In May, when India TV released tapes of its sting operation uncovering potential black-money transactions, players openly flouting IPL rules, and possible spot-fixing, the BCCI needed to act fast to restore credibility. They did, conducting an enquiry that reached its conclusion in quick time. As important as it is to conduct a fair trial, it's equally important the process is quick and a conclusion is arrived at while the issue is still fresh in public memory. The punishments handed out to the guilty cricketers were also severe, and it can be said that the BCCI succeeded in setting the right precedent.
One can argue that while TP Sudhindra's crime of taking money to bowl a no-ball in a local league game deserved a life ban, the others were not guilty of much more than talking through their hats. The income tax department has given a clean chit to these cricketers because it found no evidence of ill-gotten monetary gain, so banning them might seem a bit harsh. While three of them will be serving one-year bans from competitive cricket, which theoretically means that they can return to represent their Ranji Trophy teams in 2013, in reality it could be the end of their careers, for states rarely reinstate tainted cricketers. If the BCCI has taken a tough stance, the state associations are also likely to follow suit.
I have spent enough time with cricketers to say with authority that bragging is an intrinsic part of most casual cricket conversations. There are always a couple of players in every team who like to talk big. Perhaps that's just what Abhinav Bali and Mohnish Mishra were doing. Unfortunately they were talking to strangers and were caught on camera. While banning players for bragging may be a little harsh, this article isn't about defending the guilty or criticising the punishments. It was important for the BCCI to take action because a strong message had to be sent across to every player in the country. Hopefully these sentences will work as a deterrent in the future.
While handing out severe punishments might be a logical end to an enquiry, it cannot stem the rot completely. If severe punishments could prevent players from indulging in match/spot-fixing, the likes of Salman Butt wouldn't have gone to jail in 2011 after several cricketers were banned for life in 2000. The most important lesson to be learnt from the Lord's spot-fixing was that you could go to jail for bowling an innocuous-looking no-ball.
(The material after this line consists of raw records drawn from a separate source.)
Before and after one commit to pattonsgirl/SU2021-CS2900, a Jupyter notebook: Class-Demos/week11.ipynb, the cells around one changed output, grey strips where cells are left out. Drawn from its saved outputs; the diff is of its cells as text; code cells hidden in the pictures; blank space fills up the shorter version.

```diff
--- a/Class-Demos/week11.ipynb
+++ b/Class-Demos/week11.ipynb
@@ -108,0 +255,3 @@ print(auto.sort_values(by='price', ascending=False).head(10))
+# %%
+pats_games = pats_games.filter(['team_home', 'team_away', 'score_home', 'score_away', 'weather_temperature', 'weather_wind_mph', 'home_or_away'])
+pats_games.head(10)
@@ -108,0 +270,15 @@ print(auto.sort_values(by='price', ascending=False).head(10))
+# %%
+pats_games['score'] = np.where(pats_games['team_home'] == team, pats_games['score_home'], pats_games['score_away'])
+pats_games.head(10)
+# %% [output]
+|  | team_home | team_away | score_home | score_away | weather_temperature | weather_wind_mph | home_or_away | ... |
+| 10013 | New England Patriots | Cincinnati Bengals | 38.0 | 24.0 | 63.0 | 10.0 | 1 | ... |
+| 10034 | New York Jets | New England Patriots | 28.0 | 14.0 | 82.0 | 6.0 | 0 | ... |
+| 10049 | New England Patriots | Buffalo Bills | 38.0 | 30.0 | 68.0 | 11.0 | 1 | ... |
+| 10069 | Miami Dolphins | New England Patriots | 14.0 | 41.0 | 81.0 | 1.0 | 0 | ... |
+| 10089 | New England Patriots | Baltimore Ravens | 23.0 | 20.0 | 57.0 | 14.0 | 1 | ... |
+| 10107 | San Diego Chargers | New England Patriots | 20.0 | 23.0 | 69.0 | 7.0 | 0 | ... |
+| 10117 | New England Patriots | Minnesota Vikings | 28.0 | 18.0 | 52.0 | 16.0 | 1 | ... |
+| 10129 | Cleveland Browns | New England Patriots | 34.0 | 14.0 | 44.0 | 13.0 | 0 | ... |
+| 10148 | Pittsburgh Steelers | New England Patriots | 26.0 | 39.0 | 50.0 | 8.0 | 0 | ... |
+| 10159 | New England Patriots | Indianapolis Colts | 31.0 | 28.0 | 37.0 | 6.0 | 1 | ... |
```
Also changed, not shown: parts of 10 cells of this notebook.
Unfortunately Sudhindra perhaps chose to learn something else: that there was money to be made by overstepping the line.
Banning these five cricketers was relatively easy, and it shouldn't be considered as an end or a "solution". It addresses the outcome of the act, not the reasons for it. In fact, it should be seen as only the beginning of a tough process - that of creating an environment that discourages foul play, encourages awareness among players, and makes franchisees equally responsible when it comes to preventing corruption.
It's common knowledge that since the advent of the IPL, there has been a spike in the number of player-agents on the circuit. They not only promise players IPL deals (taking a hefty cut for their services) but also get lucrative deals for bat-stickers etc. Some of them even lure young cricketers with gifts, in cash and kind. There is an urgent need for the IPL, in association with the franchisees, to regularise this sector, which will make the processes involved transparent.
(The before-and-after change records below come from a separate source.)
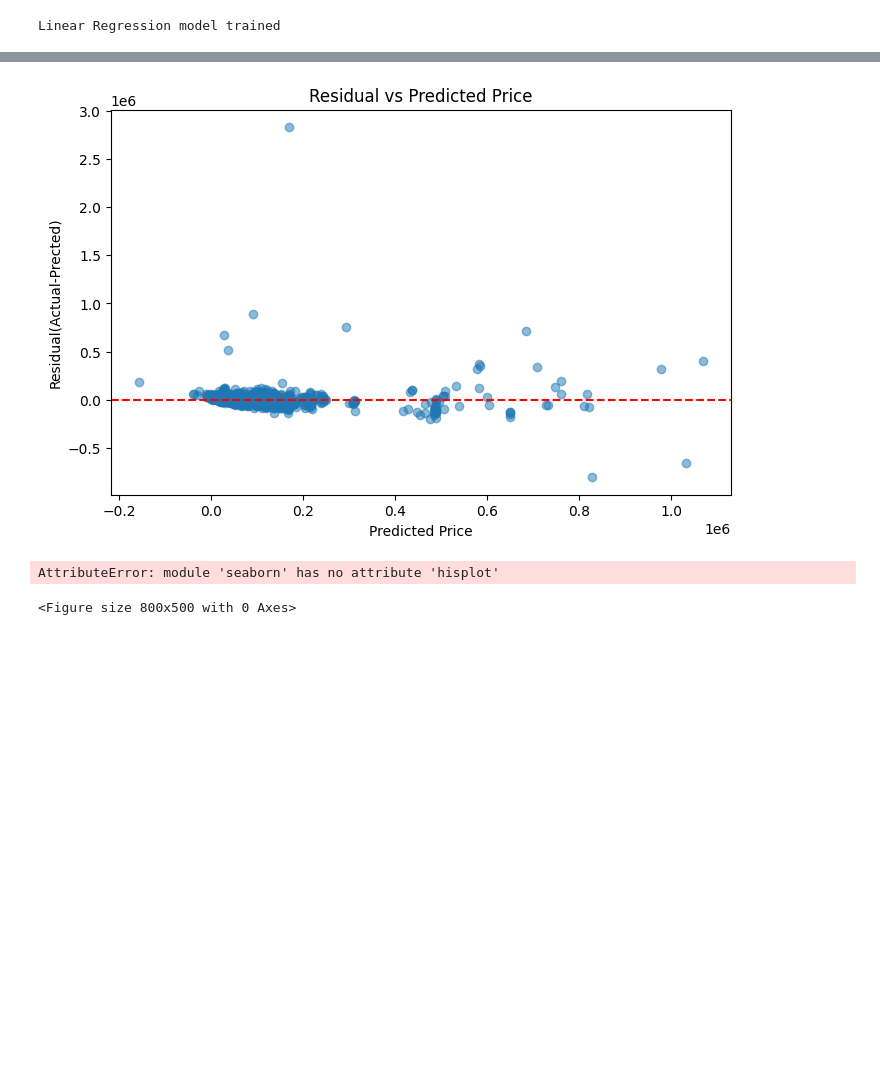
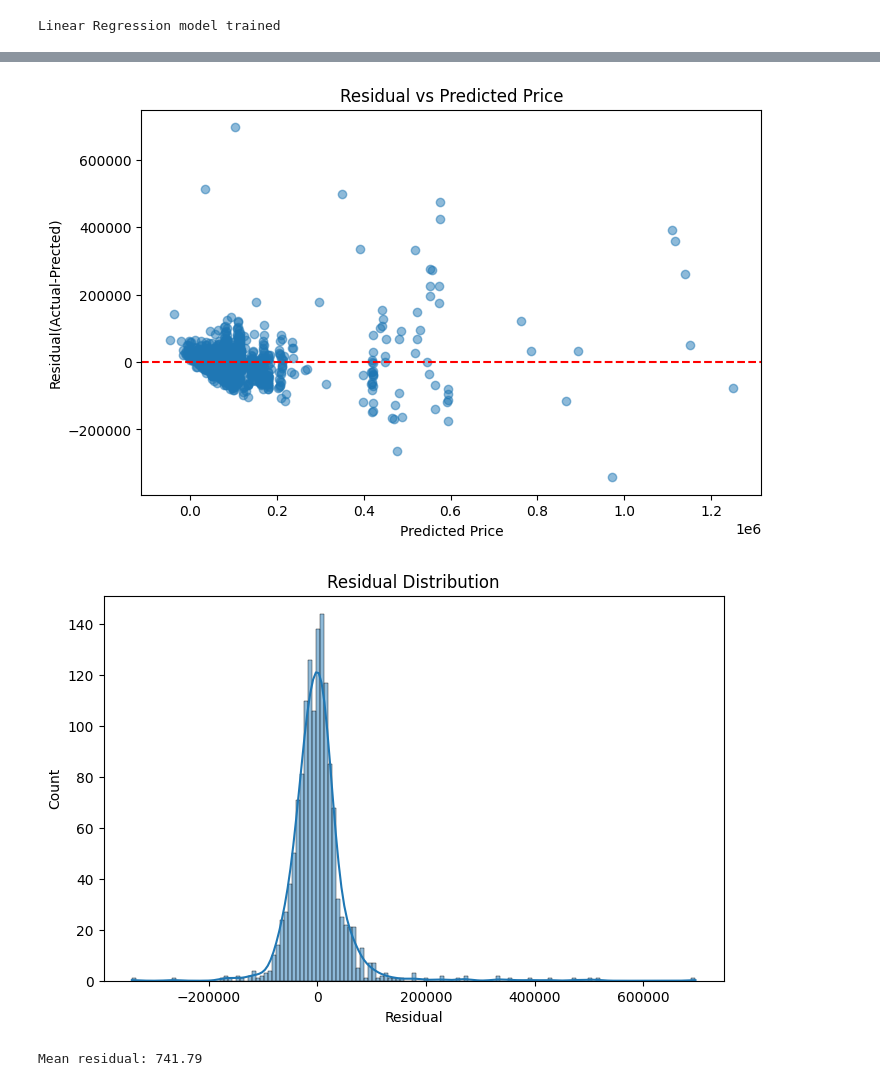
Before and after one commit to dhakadtanu186-cmyk/Machine_Learning, a Jupyter notebook: Bike_price.ipynb, the cells around one changed output, grey strips where cells are left out. Saved outputs shown, nothing was run; the diff lists cells and outputs as text; code cells hidden in the pictures; blank space fills up the shorter version.

```diff
--- a/Bike_price.ipynb
+++ b/Bike_price.ipynb
@@ -491,7 +491,7 @@ transformers =[]
 if numerical_column:
     transformers.append(("numeric",numeric_pipeline,numerical_column))
 if categorical_column:
-    transformers.append(("categorical",categorical_pipeline,categorical_columns))
+    transformers.append(("categorical",categorical_pipeline,categorical_column))
 
 preprocessor=ColumnTransformer(transformers=transformers)
 
@@ -556,20 +559,20 @@ Text(0.5, 1.0, 'Actual vs Predicted Bike Price')
 # %%
 residuals=y_test-y_pred
 
 plt.figure(figsize=(8,5))
 plt.scatter(y_pred,residuals,alpha=0.5)
 plt.axhline(0,color="red",linestyle="--")
 plt.xlabel("Predicted Price")
 plt.ylabel("Residual(Actual-Prected)")
 plt.title("Residual vs Predicted Price")
 plt.show()
 plt.figure(figsize=(8,5))
-sns.hisplot(residuals,kde=True)
+sns.histplot(residuals,kde=True)
 plt.title("Residual Distribution")
 plt.xlabel("Residual")
 plt.show()
 print("Mean residual:",round(residuals.mean(),2))
 # %% [output]
-[figure, old version]
+[figure, new version]
+[figure, added]
-AttributeError: module 'seaborn' has no attribute 'hisplot'
+Mean residual: 741.79
-<Figure size 800x500 with 0 Axes>
```
Also changed, not shown: parts of 3 cells of this notebook.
The BCCI has already put a system in place that educates every cricketer in the country about anti-doping laws and practices. There's also a 24-hour helpline that deals with day-to-day problems with regards to medicines prescribed by local doctors. There should be a similar structure in place to impart ethical education to players with regards to spot/match-fixing, the code of conduct, and so on. Also, a helpline, easily accessible to all players, for help on issues regarding signing an agent or discussing an offer made by a random sponsor, must be made available.
All IPL teams should also be instructed to lay down and enforce stringent rules of player conduct. Since the IPL, quite rightly, claims to be at par with international cricket, it must also follow the same discipline. The hotels the teams stay in should be sanitised, the events that the players attend should be monitored, and every player must be made aware of the consequences of falling out of line.
It may be an expensive and exhausting exercise to sanitise a tournament of the IPL's magnitude but if it enhances the credibility of the IPL, and of Indian cricket as a whole, it's worth every dollar spent. Not to mention the careers of young cricketers saved from the perils of modern cricket.